Purpurite Genuine: dark violet, transparent, medium tinter. As many are aware, violet is a color that has long been problematic for artists, as historically there just don’t seem to be all that many usable pigments in this hue range. This one is an interesting attempt to provide another. As it turns out, purpurite is very nice for dark purples, but it loses quite a bit of saturation in tints. I was actually able to get better purple tints by mixing the Rhodonite with the Lapis.

Genuine Lapis Lazuli: natural ultramarine blue, transparent, weak tinter. This paint seemed not bad at all – until I compared it to another brand of natural lapis, Da Vinci:

Daniel Smith Primatek - Lapis

Daniel Smith Primatek – Lapis

Here you can see that the lapis from Da Vinci is significantly more saturated, both neat and in tints. Now it is possible, of course, that the Da Vinci has been enhanced with a bit of modern, synthetic ultramarine to increase saturation; I haven’t had a chance to ask them about it yet. But, assuming that is NOT the case, then that means Daniel Smith is offering a lower grade of natural ultramarine at, as it turns out, about double the price (comparing Daniel Smiths’s website against Da Vinci prices on Dick Blick). Not a great value if so. I will contact Da Vinci at some point and post their response here.

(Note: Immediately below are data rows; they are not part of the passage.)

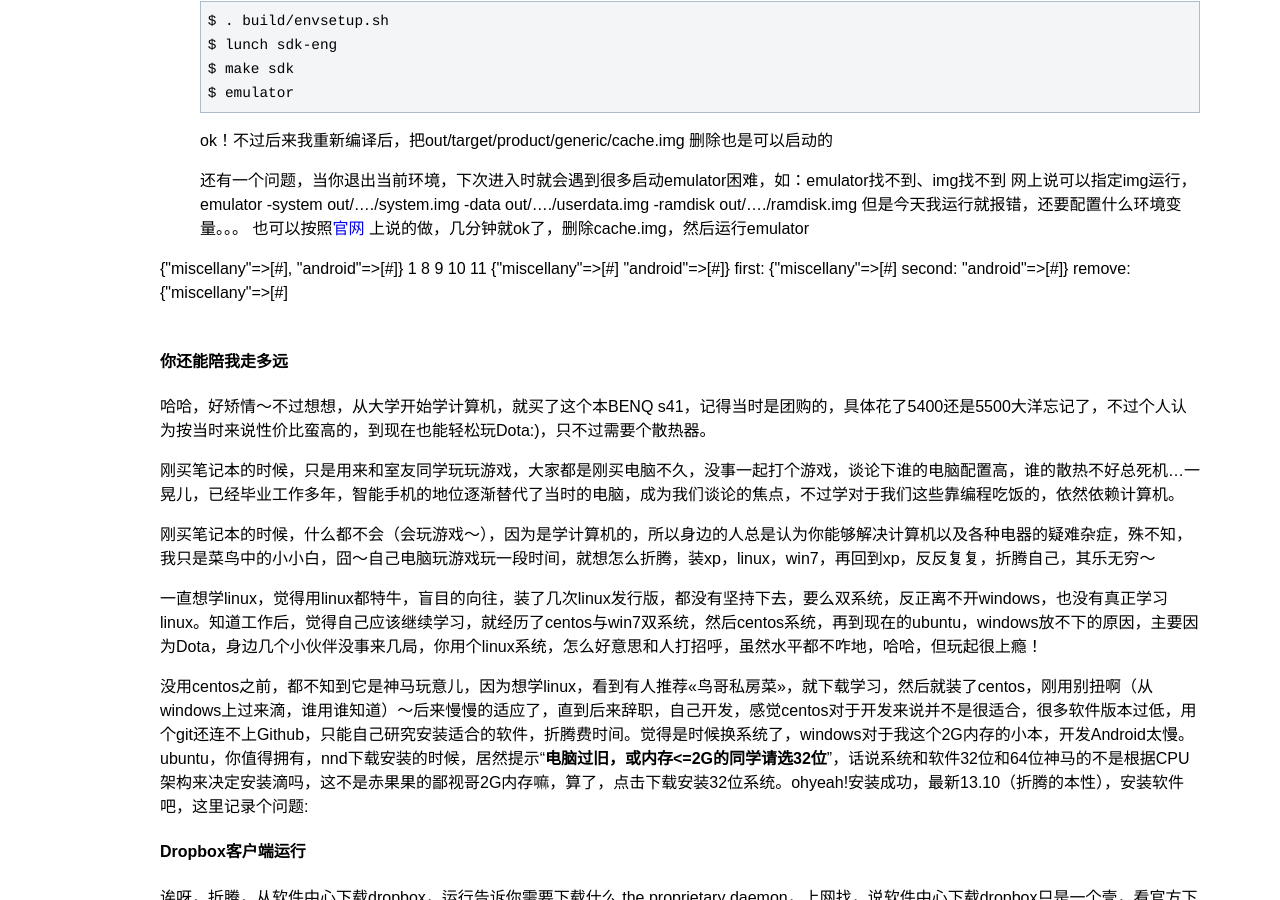
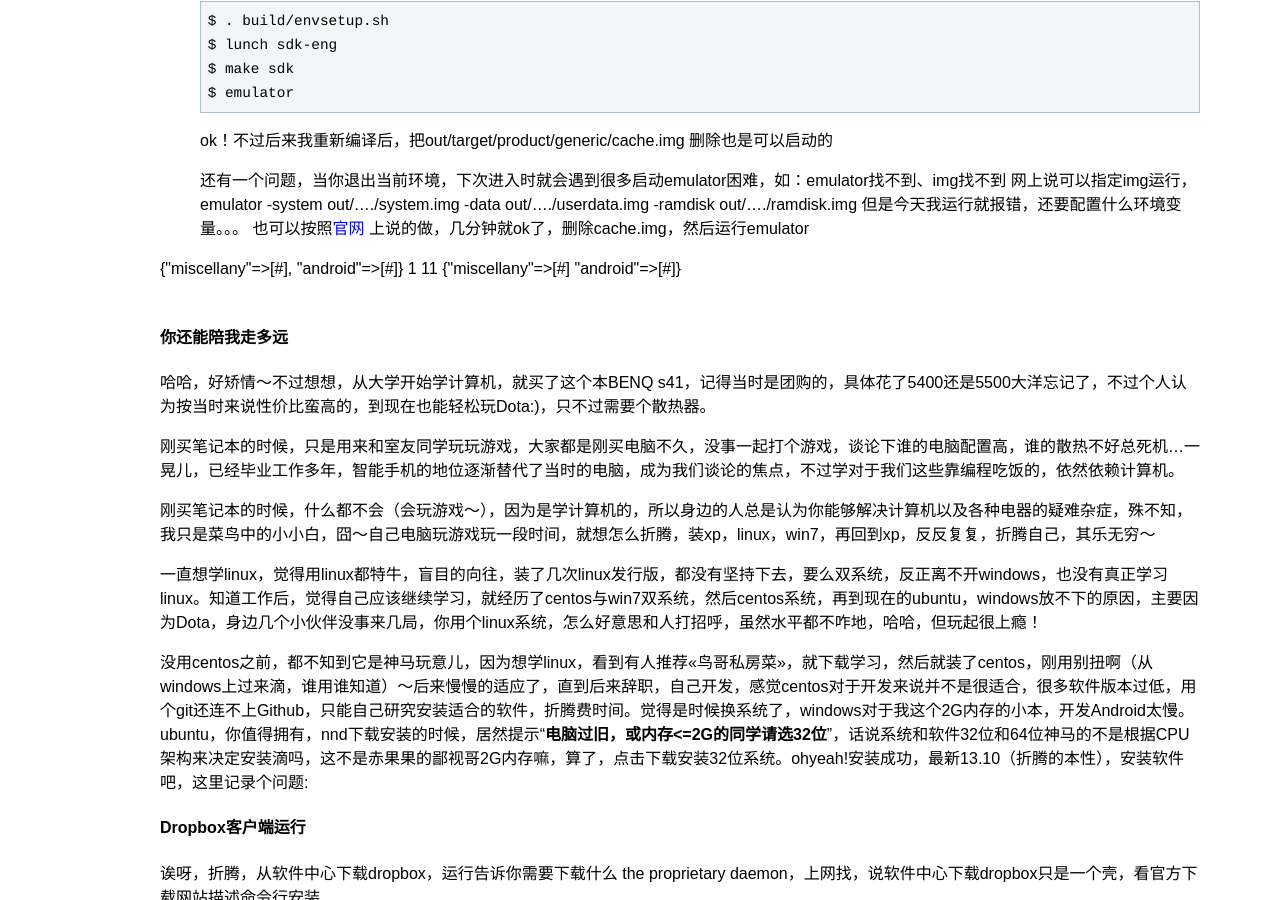
Before and after one commit to leongithub/blog, a Jekyll site: the page built from index.html, in a window 1280 px wide and 900 px high, scrolled down 6955 px. Built offline with Jekyll 4.4.1, drawn with Linux system fonts in a browser that asks for light colours; comment, search, counter and statistics services are not loaded; some of the changed text lies outside the part shown.

Commit message:
测试分类

```diff
--- a/_includes/category.html
+++ b/_includes/category.html
@@ -19,23 +19,6 @@
 {% endfor %}
 
 {{ length }}
-8
-{{ collection.title }}
-{{ site.categories.title }}
-{{ site.categories.android.title }}
-9
-{{ collection.all_products_count }}
-{{ site.categories.all_products_count }}
-{{ site.categories.android.all_products_count }}
-10
-{{ collection.categories }}
-{% for categ in site.categories.products %}
-{{ categ }}
-{% endfor %}
 11
 {{ site.categories | split: ',' }}
-{% assign categories = site.categories | split: ',' %}
-first: {{ categories[0] }}
-second: {{ categories[1] }}
-remove: {{ categories[0] | remove: "=>[]" }}
 </div>
```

Natural Sleeping Beauty Turquoise Genuine: cyan, opaque, surprisingly strong tinter. I suppose the nearest modern color would be cerulean blue, but the Turquoise is lighter in value. I found this color to be most useful as itself – painted directly onto the canvas without much modification, or as a cool modifier for other light-valued colors to achieve pastel blues, greens, or even violets. It’s not much in the way of a general mixing color, but great as a cyan accent color.

Amazonite Genuine: green-cyan, transparent, medium tinter. This is another of the good ones. (Don’t be fooled by the photograph above – the paint out of the tube is much more saturated than that swatch looks.) Right out of the tube it looks very near to viridian. This works very well as a general mixing green, or as a glazer. An amazing (pun!) paint, really, especially for a natural pigment. On some research, I discovered that despite the name, amazonite is mined right here in the United States, making it almost regional to me. Cool.

Malachite Genuine: pale middle green, opaque, weak tinter, fast dryer. This must be a pretty fine grind of malachite, because it’s high-valued and not very saturated. At the last minute I decided to compare it to my own synthetic copper carbonate green pigment in oil (this is why the swatch on the right is almost hanging off the edge of the canvas). As you can see, the synthetic one is a bit more saturated, both neat and in tints, as well as being slightly bluer (the difference is more marked in person).

Daniel Smith - Malachite

Daniel Smith – Malachite

I think part of the point of using natural malachite is that with the larger particle sizes you can get when grinding a color from stone, you can get a more saturated color than with the smaller particles of the precipitated synthetic malachite. On the other hand, I shouldn’t forget that some of us feel a real pleasure in using a natural pigment, similar to the thrill I get when using a natural earth over a synthetic iron oxide. I also get a thrill from making and using my own copper carbonate pigment, of course, so this one is a toss-up for me.

To be continued!